“Seasons of the Bear: A Yosemite Story” is a children’s book, illustrated by Daniel San Souci, that follows two black bear cubs and their mother through four seasons. The cubs split their day between playing and getting into trouble. The mother bear is focused on food and safety.
As part of her agreement with the Yosemite Conservatory, Wadsworth must present the bears in their natural environment. That’s no problem. Her love for the park started more than 20 years ago when she wrote a biography of John Muir.
Wadsworth is a third-generation writer. Her father, Hal G. Evarts, wrote stories for the Saturday Evening Post as well as Western novels. He wanted his daughter to be a teacher. Wadsworth tried teaching, and while she loved working with children, she eventually turned to writing as her profession.
She’s an award-winning author of more than 25 nonfiction children’s books.
“Seasons of the Bear: A Yosemite Story” can only be purchased at the Yosemite National Park until Aug. 9. Then it will be available in stores and at online stores.
Ann Marie Bezayiff spent time as a child visiting her grandparents who lived in Fresno.
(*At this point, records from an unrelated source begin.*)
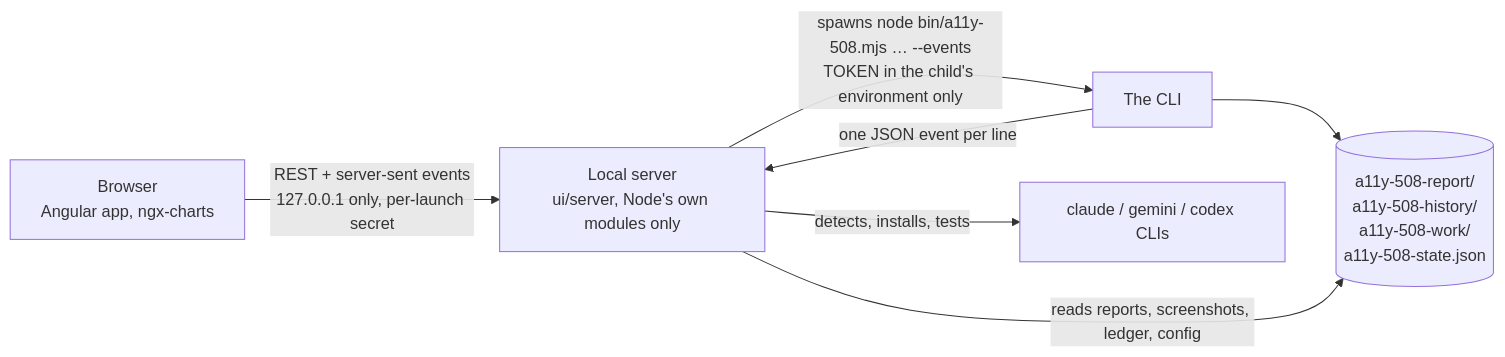
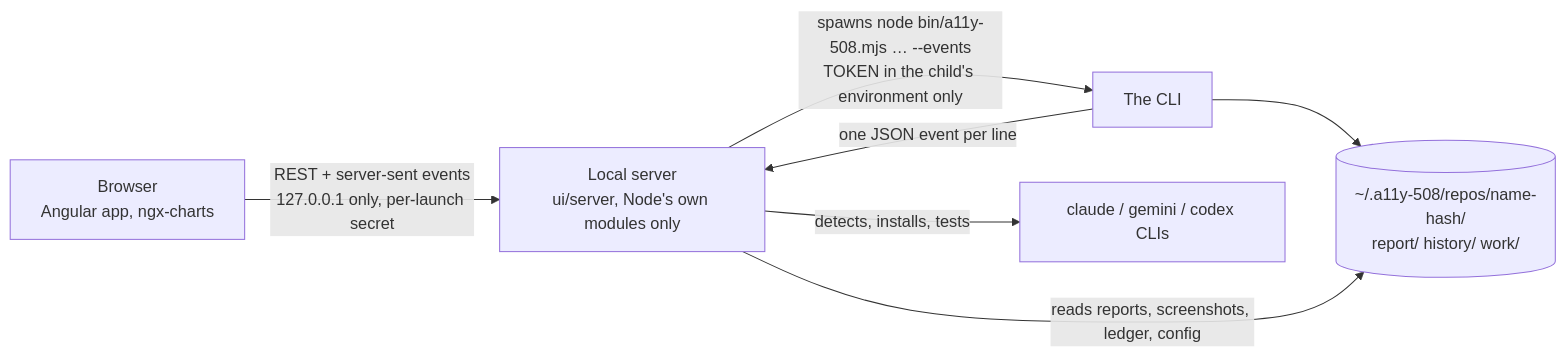
One commit to AiFirstDevelopment/a11y-508 changed the third of 3 diagrams in README.md. Above: the diagram before and after it, drawn with Mermaid. The commit also changed other lines of this file and 42 other files, not shown here.

````diff
--- a/README.md
+++ b/README.md
@@ -329,9 +337,9 @@
 ```mermaid
 flowchart LR
   B[Browser<br/>Angular app, ngx-charts] -- "REST + server-sent events<br/>127.0.0.1 only, per-launch secret" --> S[Local server<br/>ui/server, Node's own modules only]
   S -- "spawns node bin/a11y-508.mjs … --events<br/>TOKEN in the child's environment only" --> C[The CLI]
   C -- "one JSON event per line" --> S
-  C --> R[(a11y-508-report/<br/>a11y-508-history/<br/>a11y-508-work/<br/>a11y-508-state.json)]
+  C --> R[(~/.a11y-508/repos/name-hash/<br/>report/ history/ work/)]
   S -- "reads reports, screenshots, ledger, config" --> R
   S -- "detects, installs, tests" --> G[claude / gemini / codex CLIs]
 ```
````
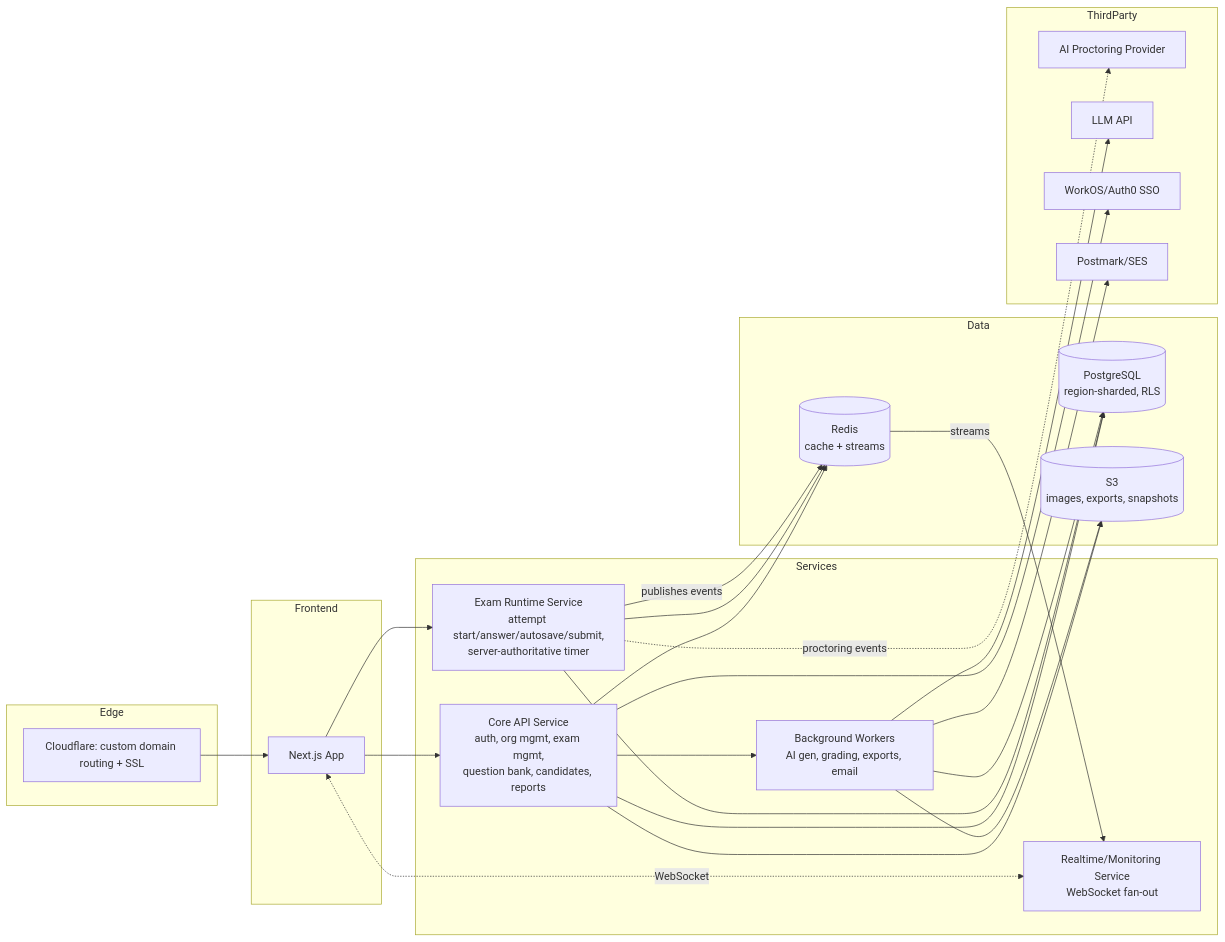
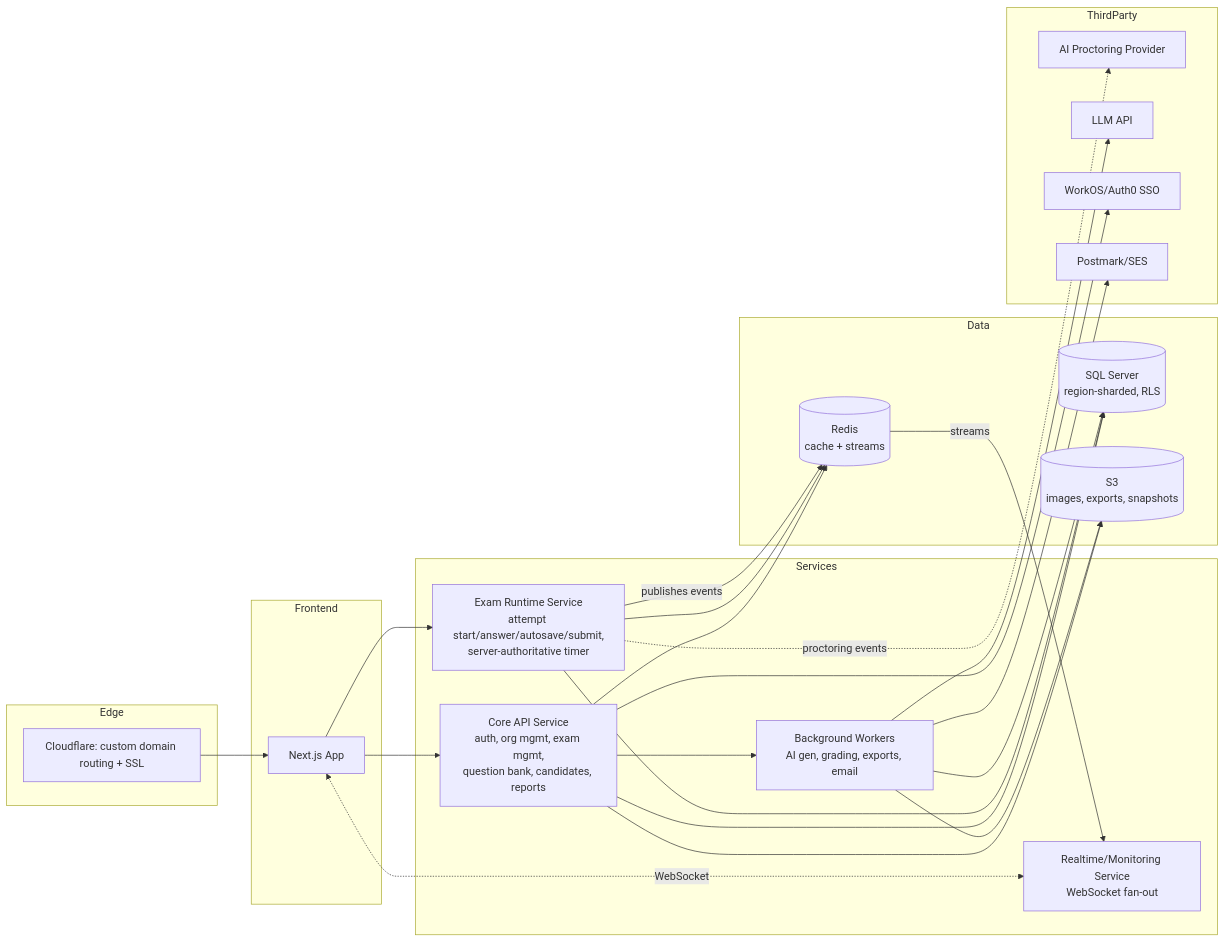
One commit to hari9495/exam-app changed the fifth of 5 diagrams in docs/superpowers/specs/2026-07-07-online-mcq-exam-platform-design.md. Above: the diagram before and after it, drawn with Mermaid. The commit also changed other lines of this file, not shown here.

First line of the commit message:
Swap database engine from PostgreSQL to SQL Server per team preference

````diff
--- a/docs/superpowers/specs/2026-07-07-online-mcq-exam-platform-design.md
+++ b/docs/superpowers/specs/2026-07-07-online-mcq-exam-platform-design.md
@@ -692,52 +694,52 @@
 ```mermaid
 flowchart LR
     subgraph Edge
         CF[Cloudflare: custom domain routing + SSL]
     end
 
     subgraph Frontend
         FE[Next.js App]
     end
 
     subgraph Services
         CoreAPI[Core API Service\nauth, org mgmt, exam mgmt,\nquestion bank, candidates, reports]
         ExamRuntime[Exam Runtime Service\nattempt start/answer/autosave/submit,\nserver-authoritative timer]
         RealtimeSvc[Realtime/Monitoring Service\nWebSocket fan-out]
         Workers[Background Workers\nAI gen, grading, exports, email]
     end
 
     subgraph Data
-        PG[(PostgreSQL\nregion-sharded, RLS)]
+        SQLSRV[(SQL Server\nregion-sharded, RLS)]
         Redis[(Redis\ncache + streams)]
         S3[(S3\nimages, exports, snapshots)]
     end
 
     subgraph ThirdParty
         Proctor[AI Proctoring Provider]
         LLM[LLM API]
         SSO[WorkOS/Auth0 SSO]
         EmailSvc[Postmark/SES]
     end
 
     CF --> FE
     FE --> CoreAPI
     FE --> ExamRuntime
     FE <-. WebSocket .-> RealtimeSvc
 
-    CoreAPI --> PG
+    CoreAPI --> SQLSRV
     CoreAPI --> Redis
     CoreAPI --> S3
     CoreAPI --> SSO
     CoreAPI --> Workers
 
-    ExamRuntime --> PG
+    ExamRuntime --> SQLSRV
     ExamRuntime --> Redis
     ExamRuntime -. proctoring events .-> Proctor
     ExamRuntime -- publishes events --> Redis
     Redis -- streams --> RealtimeSvc
 
     Workers --> LLM
     Workers --> EmailSvc
     Workers --> S3
-    Workers --> PG
+    Workers --> SQLSRV
 ```
````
The former Fresno State student and Sanger resident used her childhood experiences as the blueprint for her book “Between Two Lifetimes” (Torrid Books, $16.99).
Her publication is a romantic, historical fiction story that unfolds in Fresno from 1937 to 1939. Italian immigrants, Giuseppe and Francesca Corgi face the challenges of raising first-generation American children.
Three sisters, coming of age before the advent of World War II, seek love and romance. The problem is they are a crossroads of traditional and new ways of thinking.
Other books of local interest include:
“Lassoing the Sun: A Year in America’s National Parks” (Thomas Dunne Books; $26.99): This is the story of how Mark Woods spent a year visiting America’s national parks. He was able to do this because in 2011, Woods won the Eugene C. Pulliam Fellowship, a $75,000 award given annually to one writer in the country with a proposal to spend a year in America’s national parks.
His approach to the book is to look at families and the parks.
“Wild Bill & Other Stories” (Outskirts Press, $30.95): Author F.W. Canning III writes about his life growing up during the Great Depression and his days as a cattleman, almond rancher and partnership in a rafting company while living in the Fresno area.
All proceeds from the book go to the Bill and Barbara Canning Integrity Fund to support youth leadership programs.